A recent article in the Wall Street Journal reported that only 9% of drivers switched insurers in 2011, a decrease of 3% compared to 2009 and 2010. At the same time, the car insurance industry was dedicating more and more money to advertising, spending $5.1 billion in 2010 and then $5.9 billion in 2011.
These numbers suggest that in spite of the astronomic advertising expenses, drivers are less inclined to switch than they were in the midst of the economic recession. When it was time to tighten our collective belts, we were more susceptible to bottom-line advertising, asking ourselves: “Wait…I could save how much?”
But I suspect there’s one more factor at play, and it’s one worth calling out and celebrating just a bit: as shoppers, we’re getting smarter.
The advertising may get us in the door, but when we start shopping and comparing car insurance policies side by side, the bells and whistles make way for the nuts and bolts of a policy’s price and coverage options and a company’s independent reputation.
The evolution of online car insurance
In its 2012 insurance shopping study, J.D. Power and Associates reported that 25% of customers shopped for a new car insurance policy in the previous year. This was the lowest percentage in the past 5 years.
While this number was down, the percentage of drivers who shopped and actually switched insurance carriers increased to 43%. J.D. Power’s study chalks this up to the efficiency of competitive online quotes and the convenience of the “self-service” shopping style. More than half of those who shopped started their quotes online for the second straight year, a trend unlikely to reverse itself.
It’s no surprise that traditional advertising grows less effective as shoppers embrace the Internet. Shopping online is increasingly sophisticated. You can easily research car insurance companies, get a better understanding of your policy needs, and shop and compare several different quotes and policies at the same time. And if you have unanswered questions, you know where to look: 1.5 million googlers search for “car insurance” every month.
How car insurance companies need to walk the walk
The Wall Street Journal article and the J.D. Power study make it clear that excess advertising isn’t having its intended effect. Being the loudest one in the room can increase brand awareness, but savvy shoppers are turning to independent, online shopping sites and forums that make it easy for customers to interact and get a better picture of a company and its community before making the big decision to switch.
Smart shoppers look beyond the lowest price. Clever advertising takes a backseat to an easy claims experience, a useful website, cutting-edge mobile apps, 24/7 customer service, and good old-fashioned word of mouth. (Having the lowest rates never hurt, either.)
Why this is good for you, the potential switcher

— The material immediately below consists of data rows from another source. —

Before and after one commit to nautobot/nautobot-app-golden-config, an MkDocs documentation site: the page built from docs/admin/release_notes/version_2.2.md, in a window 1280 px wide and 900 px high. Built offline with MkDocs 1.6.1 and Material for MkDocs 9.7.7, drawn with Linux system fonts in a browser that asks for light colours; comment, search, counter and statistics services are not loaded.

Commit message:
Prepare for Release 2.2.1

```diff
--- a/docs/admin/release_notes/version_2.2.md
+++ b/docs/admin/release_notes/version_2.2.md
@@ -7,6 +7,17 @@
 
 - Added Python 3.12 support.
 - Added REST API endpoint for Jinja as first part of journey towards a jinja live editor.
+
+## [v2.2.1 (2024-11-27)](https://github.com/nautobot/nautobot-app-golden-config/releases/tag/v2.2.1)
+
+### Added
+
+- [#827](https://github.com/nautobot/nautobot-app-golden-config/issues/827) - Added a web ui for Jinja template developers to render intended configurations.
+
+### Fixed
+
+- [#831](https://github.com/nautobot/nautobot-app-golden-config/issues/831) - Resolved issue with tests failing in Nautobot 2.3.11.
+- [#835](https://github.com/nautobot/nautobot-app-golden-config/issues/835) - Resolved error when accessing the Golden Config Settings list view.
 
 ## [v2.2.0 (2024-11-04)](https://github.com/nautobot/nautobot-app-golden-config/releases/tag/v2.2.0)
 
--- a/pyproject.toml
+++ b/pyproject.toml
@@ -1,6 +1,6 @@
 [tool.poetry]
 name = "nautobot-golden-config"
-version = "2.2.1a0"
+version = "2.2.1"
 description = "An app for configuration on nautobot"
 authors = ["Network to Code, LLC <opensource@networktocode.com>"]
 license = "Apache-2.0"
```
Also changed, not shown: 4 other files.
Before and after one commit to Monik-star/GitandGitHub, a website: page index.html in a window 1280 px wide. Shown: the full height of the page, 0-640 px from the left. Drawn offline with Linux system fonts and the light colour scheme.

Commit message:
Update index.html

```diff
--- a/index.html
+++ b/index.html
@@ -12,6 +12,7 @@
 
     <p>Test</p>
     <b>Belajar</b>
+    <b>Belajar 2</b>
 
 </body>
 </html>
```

You win when car insurance companies compete. And right now it’s a driver’s market, as evidenced by the millions and sometimes billions of dollars spent on ads vying for your attention.
While it may seem counterintuitive amidst the bombardment of television and radio ads, highway billboards, online banners, and the occasional skywriter overhead, you’re in control of how and when you decide to shop. All these companies want is a chance to offer you a free quote (“so you’re telling me there’s a chance?!”).
When the time does come, take advantage of the free tools readily available. Compare real car insurance quotes from multiple companies. Look for a reliable provider that offers the right coverage at the right price. Make sure you’re comfortable with the coverage options, deductibles, and limits on your new policy. And before you buy, do some independent research to make sure you’re not in for any surprises. You can visit the company’s Facebook page to see how they interact with their community and check your state’s DOI website for consumer complaint ratios. The more you know, the easier it is to make a smart decision.
If you shop around and don’t see anything you like, fear not. Jingles, taglines, and stadium names will remind you when it’s time to give it another whirl.
(You can check out the full Wall Street Journal article, which is behind a paywall, here.)